Currently the lowest fare you can pay on the system using PRESTO is $4.71 for an adult fare. That'll only cover a very short trip, like Union to Bloor or Aldershot to Burlington. When you're crossing from a surrounding city into Toronto, it can be cheaper this way, since otherwise you'd be paying a double bus fare. But in most cases it's more expensive.

 Excluded from this list are stations under 20 km from Union because they are within the smallest price range (between $4.71 and $5.02). Stations over 35 km were excluded to make the chart shorter and easier to understand, but you can  download the data in full here .

Excluded from this list are stations under 20 km from Union because they are within the smallest price range (between $4.71 and $5.02). Stations over 35 km were excluded to make the chart shorter and easier to understand, but you can download the data in full here.

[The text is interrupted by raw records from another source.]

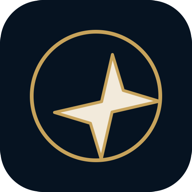
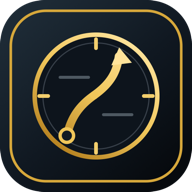
feat: personalize Reha-Kompass release candidate

Changed region(s): [[0.1562, 0.1562, 0.8438, 0.8438], [0.0, 0.0, 1.0, 1.0], [0.3125, 0.375, 0.4688, 0.4375]]

diff --git a/public/styles.css b/public/styles.css
@@ -1,20 +1,20 @@
 :root {
   color-scheme: dark;
-  --ink: #020b15;
-  --navy: #041524;
-  --blue: #08223a;
-  --blue-2: #0d2e4b;
-  --panel: #092239;
-  --panel-soft: #0d2a43;
-  --gold: #d2aa55;
-  --gold-bright: #f0d58f;
-  --ivory: #f4eee2;
-  --muted: #aeb9c4;
-  --line: rgba(210, 170, 85, .62);
-  --soft-line: rgba(210, 170, 85, .25);
+  --ink: #070a0e;
+  --navy: #0d141c;
+  --blue: #14202a;
+  --blue-2: #1c2a35;
+  --panel: #111922;
+  --panel-soft: #18232d;
+  --gold: #d8a938;
+  --gold-bright: #ffdc73;
+  --ivory: #f5f0e6;
+  --muted: #b7bec6;
+  --line: rgba(225, 178, 65, .82);
+  --soft-line: rgba(225, 178, 65, .34);
   --ok: #9dc8ae;
   --danger: #efadad;
-  --focus: #fff0b9;
+  --focus: #ffe9a3;
   --radius: 24px;
   --shadow: 0 24px 70px rgba(0, 0, 0, .34);
   font-family: Inter, ui-sans-serif, -apple-system, BlinkMacSystemFont, "Segoe UI", sans-serif;
@@ -22,8 +22,8 @@
 
 * { box-sizing: border-box; }
 html { scroll-behavior: smooth; }
-body { margin: 0; min-height: 100vh; min-height: 100dvh; background: radial-gradient(circle at 85% 0, rgba(24, 77, 118, .34), transparent 34rem), linear-gradient(180deg, #061827 0%, var(--ink) 70%); color: var(--ivory); }
-body::before { content: ""; position: fixed; inset: 0; pointer-events: none; opacity: .28; background: linear-gradient(90deg, transparent 49.8%, rgba(210,170,85,.08) 50%, transparent 50.2%); background-size: 96px 100%; }
+body { margin: 0; min-height: 100vh; min-height: 100dvh; background: radial-gradient(circle at 82% -8%, rgba(69, 91, 109, .36), transparent 33rem), radial-gradient(circle at 8% 32%, rgba(32, 49, 63, .28), transparent 28rem), linear-gradient(180deg, #101720 0%, var(--ink) 72%); color: var(--ivory); }
+body::before { content: ""; position: fixed; inset: 0; pointer-events: none; opacity: .32; background: linear-gradient(90deg, transparent 49.8%, rgba(225,178,65,.09) 50%, transparent 50.2%); background-size: 96px 100%; }
 button, input, textarea, select { font: inherit; }
 button, a { -webkit-tap-highlight-color: transparent; }
 button { cursor: pointer; }
@@ -35,10 +35,15 @@ a { color: inherit; }
 .offline-banner { position: fixed; inset: 0 0 auto; z-index: 100; padding: 8px 16px; background: var(--gold); color: var(--ink); text-align: center; font-weight: 700; }
 
 .lock-screen { min-height: 100vh; min-height: 100dvh; display: grid; place-items: center; padding: calc(24px + env(safe-area-inset-top)) max(24px, env(safe-area-inset-right)) calc(24px + env(safe-area-inset-bottom)) max(24px, env(safe-area-inset-left)); }
-.lock-card { width: min(540px, 100%); padding: clamp(28px, 6vw, 56px); background: linear-gradient(145deg, #102e48, #041522); box-shadow: var(--shadow); }
-.gold-frame { position: relative; border: 1.5px solid var(--gold); border-radius: 34px; }
-.gold-frame::after { content: ""; position: absolute; inset: 8px; border: 1px solid rgba(240, 213, 143, .13); border-radius: 26px; pointer-events: none; }
-.brand-mark { width: 48px; height: 48px; display: grid; place-items: center; border: 1px solid var(--gold); border-radius: 50%; color: var(--gold-bright); flex: 0 0 auto; }
+.lock-card { width: min(560px, 100%); padding: clamp(28px, 6vw, 56px); background: linear-gradient(145deg, #1b2732, #0b1016 72%); box-shadow: 0 30px 90px rgba(0, 0, 0, .48), 0 0 38px rgba(216, 169, 56, .1); }
+.gold-frame { position: relative; border: 1.75px solid var(--gold); border-radius: 34px; }
+.gold-frame::after { content: ""; position: absolute; inset: 8px; border: 1px solid rgba(255, 220, 115, .2); border-radius: 26px; pointer-events: none; }
+.brand-signature { display: flex; align-items: center; gap: 15px; margin-bottom: 24px; }
+.brand-signature span, .brand-signature strong, .brand-signature small { display: block; }
+.brand-signature strong { color: var(--gold-bright); text-transform: uppercase; letter-spacing: .14em; font-size: .8rem; }
+.brand-signature small { margin-top: 5px; color: var(--muted); font-size: .76rem; }
+.brand-logo { width: 42px; height: 42px; display: block; flex: 0 0 auto; border-radius: 11px; box-shadow: 0 0 18px rgba(216, 169, 56, .16); }
+.brand-logo-large { width: 64px; height: 64px; border-radius: 16px; }
 .lock-card h1 { margin: 16px 0; font-size: clamp(2.2rem, 7vw, 4rem); letter-spacing: -.05em; }
 .lock-card p { color: var(--muted); line-height: 1.6; }
 .passkey-button { min-height: 58px; margin-top: 24px; }
@@ -48,10 +53,9 @@ a { color: inherit; }
 .code-fallback[open] summary { color: var(--ivory); }
 
 .app-shell { width: min(1240px, 100%); margin: 0 auto; padding: 0 max(26px, env(safe-area-inset-right)) calc(112px + env(safe-area-inset-bottom)) max(26px, env(safe-area-inset-left)); }
-.topbar { min-height: calc(82px + env(safe-area-inset-top)); padding-top: env(safe-area-inset-top); display: flex; align-items: center; justify-content: space-between; gap: 20px; position: sticky; top: 0; z-index: 30; border-bottom: 1px solid var(--line); background: rgba(2, 11, 21, .95); }
+.topbar { min-height: calc(82px + env(safe-area-inset-top)); padding-top: env(safe-area-inset-top); display: flex; align-items: center; justify-content: space-between; gap: 20px; position: sticky; top: 0; z-index: 30; border-bottom: 1px solid var(--line); background: rgba(7, 10, 14, .96); backdrop-filter: saturate(120%) blur(10px); }
 .brand { display: flex; align-items: center; gap: 12px; text-decoration: none; }
-.brand .brand-mark { width: 38px; height: 38px; }
-.brand strong { display: block; text-transform: uppercase; letter-spacing: .13em; font-size: .82rem; }
+.brand strong { display: block; color: var(--gold-bright); text-transform: uppercase; letter-spacing: .14em; font-size: .82rem; }
 .brand small { display: block; margin-top: 4px; color: var(--muted); }
 .desktop-nav { display: flex; gap: 4px; }
 .desktop-nav a, .bottom-nav a { text-decoration: none; color: var(--muted); border-radius: 999px; padding: 10px 12px; }
@@ -62,19 +66,19 @@ a { color: inherit; }
 .view.active { display: block; }
 @keyframes reveal { from { opacity: 0; transform: translateY(7px); } to { opacity: 1; transform: none; } }
 .page-head { display: flex; justify-content: space-between; align-items: end; gap: 24px; padding: 50px 0 28px; border-bottom: 1px solid var(--soft-line); }
-.page-head h1 { margin: 0; max-width: 780px; font-size: clamp(2.3rem, 6vw, 5.2rem); line-height: .98; letter-spacing: -.055em; }
+.page-head h1 { margin: 0; max-width: 780px; color: var(--gold-bright); font-size: clamp(2.3rem, 6vw, 5.2rem); line-height: .98; letter-spacing: -.055em; }
 .page-intro { max-width: 760px; margin: 16px 0 0; color: var(--muted); font-size: 1.02rem; line-height: 1.6; }
 .eyebrow, .kicker { margin: 0 0 12px; color: var(--gold-bright); text-transform: uppercase; letter-spacing: .17em; font-size: .72rem; font-weight: 750; }
 .subline, .privacy, .card p { color: var(--muted); line-height: 1.55; }
 .privacy { font-size: .78rem; }
 
-.compass { margin: 28px 0 22px; padding: clamp(28px, 5vw, 56px); overflow: hidden; background: linear-gradient(145deg, #163b5c 0%, #09243b 50%, #03111f 100%); box-shadow: var(--shadow); }
+.compass { margin: 28px 0 22px; padding: clamp(28px, 5vw, 56px); overflow: hidden; background: linear-gradient(145deg, #22313d 0%, #121c25 50%, #090d12 100%); box-shadow: 0 28px 80px rgba(0,0,0,.42), 0 0 36px rgba(216,169,56,.09); }
 .compass h1 { margin: 0; max-width: 860px; font-size: clamp(2.4rem, 6vw, 5.2rem); line-height: 1.04; letter-spacing: -.055em; }
 .compass-actions { position: relative; z-index: 2; display: flex; flex-wrap: wrap; gap: 9px; margin-top: 30px; }
 .chip { border: 1px solid rgba(210,170,85,.55); border-radius: 999px; padding: 11px 16px; background: transparent; color: var(--ivory); }
 .chip:hover, .chip.active { background: var(--gold); color: var(--ink); font-weight: 800; }
 
-.card { position: relative; padding: 25px; border: 1.25px solid var(--line); border-radius: var(--radius); background: linear-gradient(145deg, rgba(14, 45, 71, .98), rgba(5, 22, 37, .98)); box-shadow: inset 0 0 0 7px rgba(2, 11, 21, .26), var(--shadow); }
+.card { position: relative; padding: 25px; border: 1.5px solid var(--line); border-radius: var(--radius); background: linear-gradient(145deg, rgba(27, 39, 50, .99), rgba(12, 18, 25, .99)); box-shadow: inset 0 0 0 6px rgba(5, 8, 12, .34), 0 22px 58px rgba(0,0,0,.34), 0 0 22px rgba(216,169,56,.055); }
 .card h2, .card h3 { margin: 0 0 10px; letter-spacing: -.03em; }
 .card h2 { font-size: clamp(1.4rem, 3vw, 2rem); }
 .compact-card { box-shadow: none; }
@@ -109,14 +113,16 @@ a { color: inherit; }
 .task-expanded p { margin: 0 0 8px; }
 .text-link { display: inline-flex; margin-top: 10px; color: var(--gold-bright); font-weight: 750; text-decoration-thickness: 1px; text-underline-offset: 4px; }
 .quick-tiles { display: grid; grid-template-columns: repeat(6, minmax(0, 1fr)); gap: 14px; margin-top: 20px; }
-.tile { min-height: 118px; display: flex; flex-direction: column; justify-content: center; padding: 18px; border: 1px solid var(--line); border-radius: 20px; background: rgba(6,25,41,.8); text-decoration: none; }
+.tile { min-height: 118px; display: flex; flex-direction: column; justify-content: center; padding: 18px; border: 1.5px solid var(--line); border-radius: 20px; background: linear-gradient(145deg, rgba(26,38,49,.96), rgba(11,16,22,.96)); box-shadow: inset 0 0 0 4px rgba(255,220,115,.035), 0 12px 30px rgba(0,0,0,.26); text-decoration: none; transition: border-color .2s ease, transform .2s ease, box-shadow .2s ease; }
+.tile:hover { border-color: var(--gold-bright); transform: translateY(-2px); box-shadow: inset 0 0 0 4px rgba(255,220,115,.055), 0 16px 36px rgba(0,0,0,.32), 0 0 22px rgba(216,169,56,.12); }
+.tile-featured { border-color: var(--gold-bright); background: linear-gradient(145deg, rgba(47,55,57,.98), rgba(16,22,28,.98)); }
 .tile > span { color: var(--gold-bright); font-size: 1.3rem; }
 .tile strong { margin: 7px 0 3px; }
 .tile small { color: var(--muted); }
 
 .journey-page-head { align-items: end; }
 .journey-summary-grid { display: grid; grid-template-columns: 1.35fr .65fr; gap: 20px; margin-top: 24px; }
-.journey-status-card { overflow: hidden; padding: clamp(26px, 4vw, 42px); background: linear-gradient(145deg, rgba(24,66,99,.98), rgba(5,22,37,.98)); }
+.journey-status-card { overflow: hidden; padding: clamp(26px, 4vw, 42px); background: linear-gradient(145deg, rgba(36,51,62,.99), rgba(12,18,24,.99)); }
 .journey-status-card h2 { max-width: 720px; font-size: clamp(2rem, 4.2vw, 3.7rem); }
 .journey-stats { position: relative; z-index: 1; display: grid; grid-template-columns: repeat(4, minmax(0, 1fr)); gap: 10px; margin-top: 24px; }
 .journey-stat { min-height: 86px; padding: 13px; border: 1px solid var(--soft-line); border-radius: 16px; background: rgba(2,11,21,.3); }
@@ -177,7 +183,7 @@ a { color: inherit; }
 .local-summary-grid { display: grid; grid-template-columns: 1.2fr .8fr; gap: 20px; margin-top: 24px; }
 .guide-controls { display: grid; grid-template-columns: repeat(3, minmax(0, 1fr)); gap: 12px; }
 .guide-reset { margin-top: 18px; }
-.mobility-summary { background: linear-gradient(145deg, rgba(24, 61, 91, .98), rgba(6, 24, 40, .98)); }
+.mobility-summary { background: linear-gradient(145deg, rgba(35, 49, 60, .99), rgba(12, 18, 24, .99)); }
 .local-stat { display: grid; grid-template-columns: minmax(90px, auto) 1fr; gap: 12px; align-items: baseline; padding: 13px 0; border-top: 1px solid rgba(255,255,255,.08); }
 .local-stat strong { color: var(--gold-bright); font-size: 1.05rem; }
 .local-stat span { color: var(--muted); line-height: 1.45; }
@@ -225,9 +231,9 @@ a { color: inherit; }
 .compass-list a { color: var(--gold-bright); font-size: .8rem; }
 
 .more-overview-grid { display: grid; grid-template-columns: repeat(4, minmax(0, 1fr)); gap: 14px; }
-.more-hub-card { min-height: 180px; display: flex; flex-direction: column; align-items: start; justify-content: center; padding: 20px; border: 1px solid var(--soft-line); border-radius: 20px; background: rgba(6,25,41,.8); color: var(--ivory); text-align: left; text-decoration: none; }
+.more-hub-card { min-height: 180px; display: flex; flex-direction: column; align-items: start; justify-content: center; padding: 20px; border: 1.5px solid var(--line); border-radius: 20px; background: linear-gradient(145deg, rgba(26,38,49,.96), rgba(11,16,22,.96)); color: var(--ivory); text-align: left; text-decoration: none; }
 .more-hub-card:hover { border-color: var(--gold); background: rgba(210,170,85,.09); }
-.more-hub-card.featured { border-color: var(--gold); background: linear-gradient(145deg, rgba(23,62,93,.96), rgba(6,25,41,.96)); }
+.more-hub-card.featured { border-color: var(--gold-bright); background: linear-gradient(145deg, rgba(47,55,57,.98), rgba(16,22,28,.98)); }
 .more-hub-card > span { color: var(--gold-bright); font-size: 1.35rem; }
 .more-hub-card strong { margin: 9px 0 5px; font-size: 1.05rem; }
 .more-hub-card small { color: var(--muted); line-height: 1.4; }
@@ -357,7 +363,7 @@ textarea.field { resize: vertical; }
   .scan-event { grid-template-columns: auto 1fr; }
   .scan-event > * { grid-column: 2; }
   .scan-event > input[type="checkbox"] { grid-column: 1; grid-row: 1 / span 5; }
-  .bottom-nav { display: grid; grid-template-columns: repeat(5, 1fr); align-items: center; position: fixed; inset: auto 0 0; z-index: 50; padding: 8px max(8px, env(safe-area-inset-right)) calc(8px + env(safe-area-inset-bottom)) max(8px, env(safe-area-inset-left)); border-top: 1px solid var(--line); background: rgba(2,11,21,.98); }
+  .bottom-nav { display: grid; grid-template-columns: repeat(5, 1fr); align-items: center; position: fixed; inset: auto 0 0; z-index: 50; padding: 8px max(8px, env(safe-area-inset-right)) calc(8px + env(safe-area-inset-bottom)) max(8px, env(safe-area-inset-left)); border-top: 1px solid var(--line); background: rgba(7,10,14,.98); }
   .bottom-nav a { padding: 10px 2px; text-align: center; font-size: .72rem; }
   .bottom-nav button { width: 48px; height: 48px; justify-self: center; margin-top: -22px; border: 1px solid var(--gold); border-radius: 50%; background: var(--gold); color: var(--ink); font-size: 1.6rem; }
   .toast { right: 14px; left: 14px; bottom: 92px; }

diff --git a/public/index.html b/public/index.html
@@ -3,13 +3,14 @@
 <head>
   <meta charset="utf-8">
   <meta name="viewport" content="width=device-width,initial-scale=1,viewport-fit=cover">
-  <meta name="theme-color" content="#03101d">
+  <meta name="theme-color" content="#0a0e13">
   <meta name="apple-mobile-web-app-capable" content="yes">
   <meta name="apple-mobile-web-app-status-bar-style" content="black-translucent">
+  <meta name="apple-mobile-web-app-title" content="Reha-Kompass">
   <meta name="description" content="Geschützter persönlicher Reha-Kompass">
   <link rel="manifest" href="/manifest.webmanifest">
   <link rel="icon" href="/icon.svg" type="image/svg+xml">
-  <link rel="apple-touch-icon" href="/icon-192.png">
+  <link rel="apple-touch-icon" sizes="180x180" href="/icon-180.png">
   <link rel="stylesheet" href="/styles.css">
   <title>Olafs Reha-Kompass</title>
 </head>
@@ -19,7 +20,10 @@
 
   <section class="lock-screen" id="lockScreen" aria-labelledby="lockTitle">
     <div class="lock-card gold-frame">
-      <div class="brand-mark" aria-hidden="true">✦</div>
+      <div class="brand-signature">
+        <img class="brand-logo brand-logo-large" src="/icon.svg" alt="">
+        <span><strong>Olaf Tiehen</strong><small>Persönlicher Reha-Kompass</small></span>
+      </div>
       <p class="eyebrow">Geschützter persönlicher Pilot</p>
       <h1 id="lockTitle">Persönlichen Zugang bestätigen</h1>
       <p id="authIntro">Öffne Olafs Reha-Kompass sicher mit Face ID, Touch ID oder dem Gerätecode. Auf einem bestätigten Gerät bleibt die persönliche Sitzung anschließend erhalten.</p>
@@ -41,9 +45,9 @@
 
   <div class="app-shell" id="appShell" hidden>
     <header class="topbar">
-      <a class="brand" href="#/heute" aria-label="Olafs Kompass – Heute">
-        <span class="brand-mark" aria-hidden="true">✦</span>
-        <span><strong>Olafs Kompass</strong><small>Persönlicher Reha-Bereich</small></span>
+      <a class="brand" href="#/heute" aria-label="Olaf Tiehen Reha-Kompass – Heute">
+        <img class="brand-logo" src="/icon.svg" alt="">
+        <span><strong>Olaf Tiehen</strong><small>Persönlicher Reha-Kompass</small></span>
       </a>
       <nav class="desktop-nav" aria-label="Hauptnavigation">
         <a data-route="heute" href="#/heute">Heute</a>

diff --git a/test/integration/server.test.js b/test/integration/server.test.js
@@ -119,6 +119,29 @@ async function fixture() {
   return { app, dataDir };
 }
 
+test("local HTTP assets stay usable while production keeps HTTPS enforcement", async t => {
+  const localDataDir = await fs.mkdtemp(path.join(os.tmpdir(), "rehakompass-local-headers-"));
+  const productionDataDir = await fs.mkdtemp(path.join(os.tmpdir(), "rehakompass-production-headers-"));
+  t.after(() => Promise.all([
+    fs.rm(localDataDir, { recursive: true, force: true }),
+    fs.rm(productionDataDir, { recursive: true, force: true })
+  ]));
+
+  const localApp = await createApp({
+    env: { NODE_ENV: "development", COOKIE_SECURE: "false", APP_ACCESS_CODE: "synthetic-access-code", DATA_DIR: localDataDir },
+    push: pushFixture(false),
+    publicDir: "public"
+  });
+  const localAsset = await request(localApp).get("/styles.css").expect(200);
+  assert.doesNotMatch(localAsset.headers["content-security-policy"], /upgrade-insecure-requests/);
+  assert.equal(localAsset.headers["strict-transport-security"], undefined);
+
+  const productionApp = await createApp({ env: productionEnvironment(productionDataDir), push: pushFixture(), publicDir: "public" });
+  const productionAsset = await request(productionApp).get("/styles.css").expect(200);
+  assert.match(productionAsset.headers["content-security-policy"], /upgrade-insecure-requests/);
+  assert.match(productionAsset.headers["strict-transport-security"], /max-age=/);
+});
+
 test("protected session, encrypted sync and document archive enforce access", async t => {
   const { app, dataDir } = await fixture();
   t.after(() => fs.rm(dataDir, { recursive: true, force: true }));

diff --git a/src/server/app.js b/src/server/app.js
@@ -80,6 +80,7 @@ function deriveVaultKeyMaterial(accessCode, saltBase64) {
 export async function createApp(options = {}) {
   const env = options.env || process.env;
   validateRuntimeConfiguration(env);
+  const productionSecurity = env.NODE_ENV === "production";
   const accessCode = String(env.APP_ACCESS_CODE || "");
   const allowAccessCodeLogin = env.ALLOW_ACCESS_CODE_LOGIN !== "false";
   const secureCookies = env.NODE_ENV !== "test" && env.COOKIE_SECURE !== "false";
@@ -135,10 +136,12 @@ export async function createApp(options = {}) {
         objectSrc: ["'none'"],
         baseUri: ["'self'"],
         formAction: ["'self'"],
-        frameAncestors: ["'none'"]
+        frameAncestors: ["'none'"],
+        upgradeInsecureRequests: productionSecurity ? [] : null
       }
     },
     crossOriginEmbedderPolicy: false,
+    strictTransportSecurity: productionSecurity,
     referrerPolicy: { policy: "no-referrer" }
   }));
   app.use((_req, res, next) => {

diff --git a/public/sw.js b/public/sw.js
@@ -1,10 +1,11 @@
-const CACHE = "olafs-reha-kompass-v1.0.0-workbench-4";
+const CACHE = "olafs-reha-kompass-v1.0.0-workbench-5";
 const APP_SHELL = [
   "/",
   "/index.html",
   "/styles.css",
   "/manifest.webmanifest",
   "/icon.svg",
+  "/icon-180.png",
   "/icon-192.png",
   "/icon-512.png",
   "/js/app.js",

The stations in the chart above represent those that are between 20-35 kilometres from Union Station and represent just a few of the inconsistencies in the fare system.

You would expect that the further you travel, the more you pay for your journey, but this isn't always the case. Travelling 22.7 km to Old Cummer on the Richmond Hill line is more than a dollar cheaper than travelling the 20 km to Dixie on the Milton line.

That's not a one-off situation either, since above is only a sample of some of the stations in the network. The pricing for Port Credit, Cooksville, Erindale, Maple and Langstaff are all cheaper than travel to the next-closest station before them. This is even more obvious when we look at the price per kilometre where prices jump from $0.30 to $0.22 per km before rising to $0.30 and falling back down to $0.22. It effectively makes no sense how the transit is priced when there's so actual correlation between the distance travelled and how much you're paying.

Subsidizing Trips

The further someone travels from Union on any line, the cheaper it gets to travel (on a price-per-km basis). However, the Lakeshore West line stands out the most, where the price-per-km begins at an astonishing $1.47 for the shortest trip, followed by $0.46 and $0.35 to Mimico and Long Branch respectively.

Though GO Transit has been historically aimed at commuters, the Lakeshore West and East lines are different because of their frequent counter-peak service. They've branded these lines as usable for both commuting and recreation, but haven't updated fares to reflect that change.

 On the Lakeshore West line, passengers who take shorter trips within the city of Toronto are essentially subsidizing trips for passengers travelling longer distances.

On the Lakeshore West line, passengers who take shorter trips within the city of Toronto are essentially subsidizing trips for passengers travelling longer distances.

In regards to Exhibition, luckily there is a streetcar route that'll take you right to the station from Union, but Mimico and Long Branch are both around a hour on the subway and bus. With its Regional Express Rail (RER for short) plan, GO is planning to add 15-minute two-way all-day service to the Lakeshore lines by 2025. They could begin implementing some parts of the plan right now, such as integrated fares with municipal transit systems. It wouldn't help to adjust the fares so shorter trips aren't being penalized too.

Most recently GO switched the way they did their fare increases from a flat increase per fare bracket (say fares between $5 and $6 increase by $0.10, $6 to $7 by $0.20 cents and so on) to a percentage. The set percentage is more aligned with the goal of getting people to pay by distance because it increases fares by more only when they get more expensive. It's a small, quick-fix solution to a larger problem that still needs solving.

To completely solve this issue, GO Transit should increase the cost of longer trips to be a more accurate representation of the distance travelled, while decreasing the price of shorter fares to promote shorter trips throughout the region (many of which GO is the only form of inter-city transit). Decreasing the base fare charged from over five dollars to something more aligned with the fare of the subway would go a long way for fare integration and promoting transit as a useful and inexpensive alternative to the car.